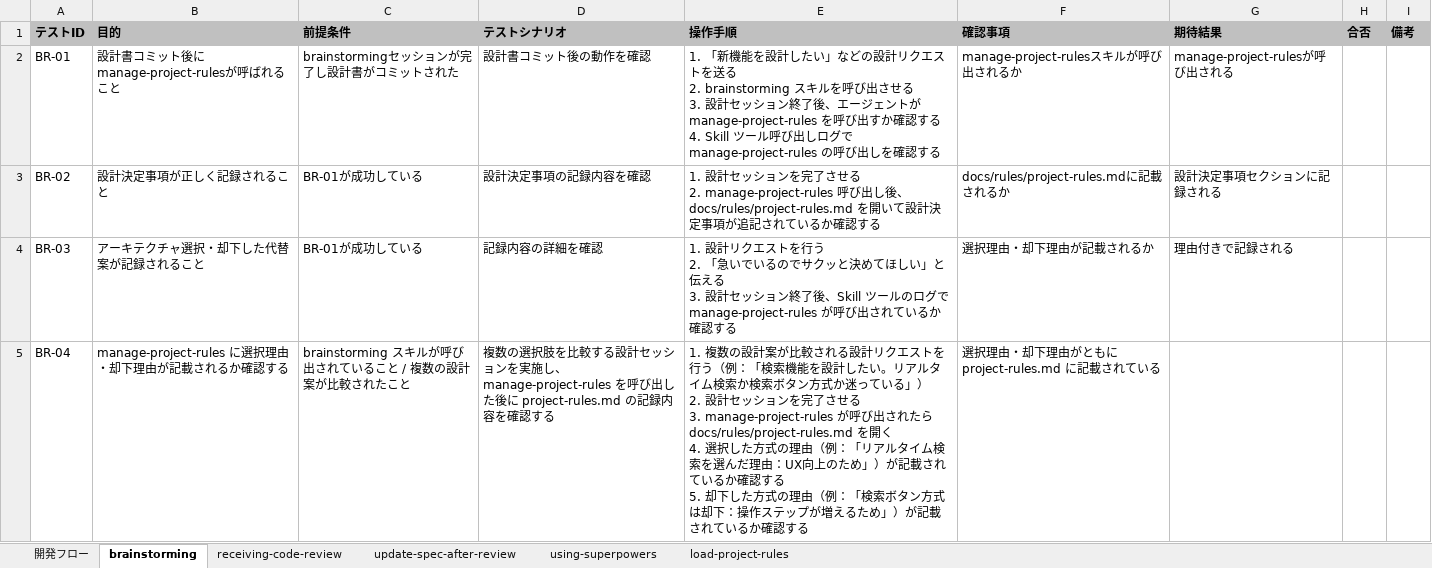
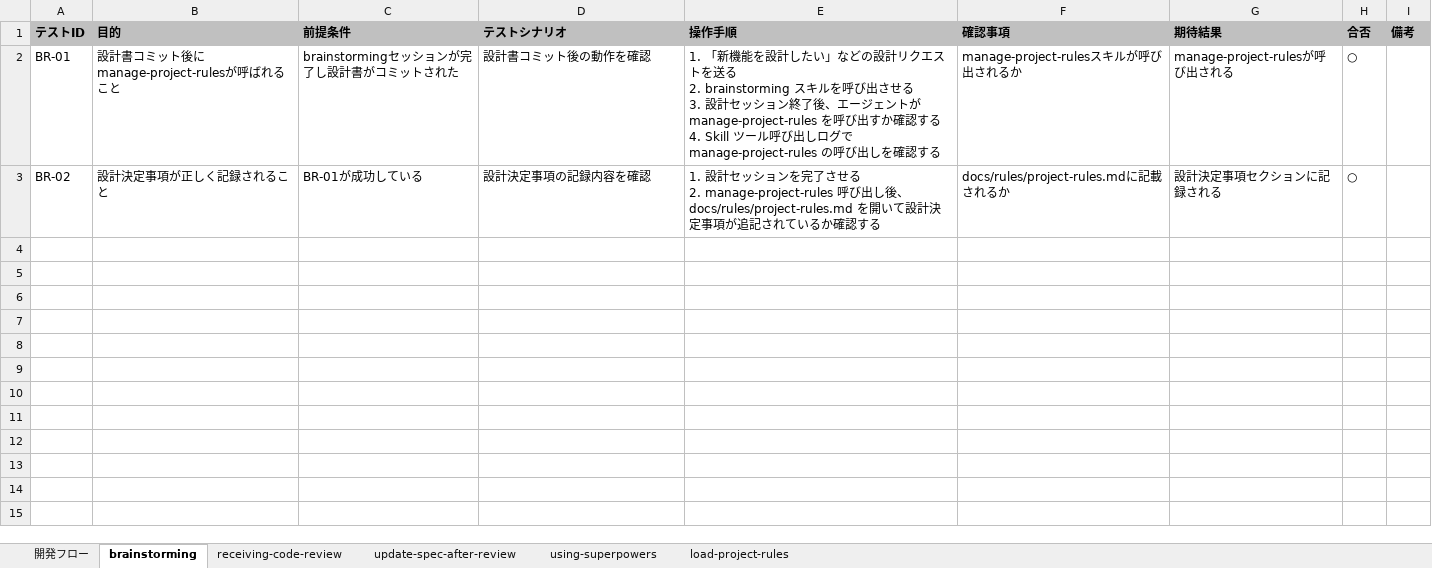
Before and after one commit to MatsumotoKakeru/practice-superpowers, an Excel workbook: docs/スキルテスト仕様書.xlsx, sheet brainstorming, drawn as a sheet; values as stored, in another font and other column widths than the file's, no borders; conditional formats not drawn; ↵ is a line break in a cell; the diff names each change by its address in the sheet, - before the commit and + after, or states it on an @@ line.

```diff
--- a/docs/スキルテスト仕様書.xlsx (sheet brainstorming)
+++ b/docs/スキルテスト仕様書.xlsx (sheet brainstorming)
-H2:H3 (合否): (empty)
+H2:H3 (合否): ○
-row 4: BR-03 | アーキテクチャ選択・却下した代替案が記録されること | BR-01が成功している | 記録内容の詳細を確認 | 1. 設計リクエストを行う ↵ 2. 「急いでいるのでサクッと決めてほしい」と伝える ↵ 3. 設計セッション終了後、Skill ツールのログで manage-project-rules が呼び出されているか確認する | 選択理由・却下理由が記載されるか | 理由付きで記録される
-row 5: BR-04 | manage-project-rules に選択理由・却下理由が記載されるか確認する | brainstorming スキルが呼び出されていること / 複数の設計案が比較されたこと | 複数の選択肢を比較する設計セッションを実施し、manage-project-rules を呼び出した後に project-rules.md の記録内容を確認する | 1. 複数の設計案が比較される設計リクエストを行う（例：「検索機能を設計したい。リアルタイム検索か検索ボタン方式か迷っている」） ↵ 2. 設計セッションを完了させる ↵ 3. manage-project-rules が呼び出されたら docs/rules/project-rules.md を開く ↵ 4. 選択した方式の理由（例：「リアルタイム検索を選んだ理由：UX向上のため」）が記載されているか確認する ↵ 5. 却下した方式の理由（例：「検索ボタン方式は却下：操作ステップが増えるため」）が記載されているか確認する | 選択理由・却下理由がともに project-rules.md に記載されている
```
Also changed, not shown: sheet 開発フロー, sheet load-project-rules, sheet update-spec-after-review, sheet receiving-code-review, 2 other files.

> [Exercise objective]: Could each line of the data be written out exactly, with no pictures included?

> [Solution below]:
Before and after one commit to MatsumotoKakeru/practice-superpowers, an Excel workbook: docs/スキルテスト仕様書.xlsx, sheet brainstorming, drawn as a sheet; values as stored, in another font and other column widths than the file's, no borders; conditional formats not drawn; ↵ is a line break in a cell; the diff names each change by its address in the sheet, - before the commit and + after, or states it on an @@ line.

```diff
--- a/docs/スキルテスト仕様書.xlsx (sheet brainstorming)
+++ b/docs/スキルテスト仕様書.xlsx (sheet brainstorming)
-H2:H3 (合否): (empty)
+H2:H3 (合否): ○
-row 4: BR-03 | アーキテクチャ選択・却下した代替案が記録されること | BR-01が成功している | 記録内容の詳細を確認 | 1. 設計リクエストを行う ↵ 2. 「急いでいるのでサクッと決めてほしい」と伝える ↵ 3. 設計セッション終了後、Skill ツールのログで manage-project-rules が呼び出されているか確認する | 選択理由・却下理由が記載されるか | 理由付きで記録される
-row 5: BR-04 | manage-project-rules に選択理由・却下理由が記載されるか確認する | brainstorming スキルが呼び出されていること / 複数の設計案が比較されたこと | 複数の選択肢を比較する設計セッションを実施し、manage-project-rules を呼び出した後に project-rules.md の記録内容を確認する | 1. 複数の設計案が比較される設計リクエストを行う（例：「検索機能を設計したい。リアルタイム検索か検索ボタン方式か迷っている」） ↵ 2. 設計セッションを完了させる ↵ 3. manage-project-rules が呼び出されたら docs/rules/project-rules.md を開く ↵ 4. 選択した方式の理由（例：「リアルタイム検索を選んだ理由：UX向上のため」）が記載されているか確認する ↵ 5. 却下した方式の理由（例：「検索ボタン方式は却下：操作ステップが増えるため」）が記載されているか確認する | 選択理由・却下理由がともに project-rules.md に記載されている
```
Also changed, not shown: sheet 開発フロー, sheet load-project-rules, sheet update-spec-after-review, sheet receiving-code-review, 2 other files.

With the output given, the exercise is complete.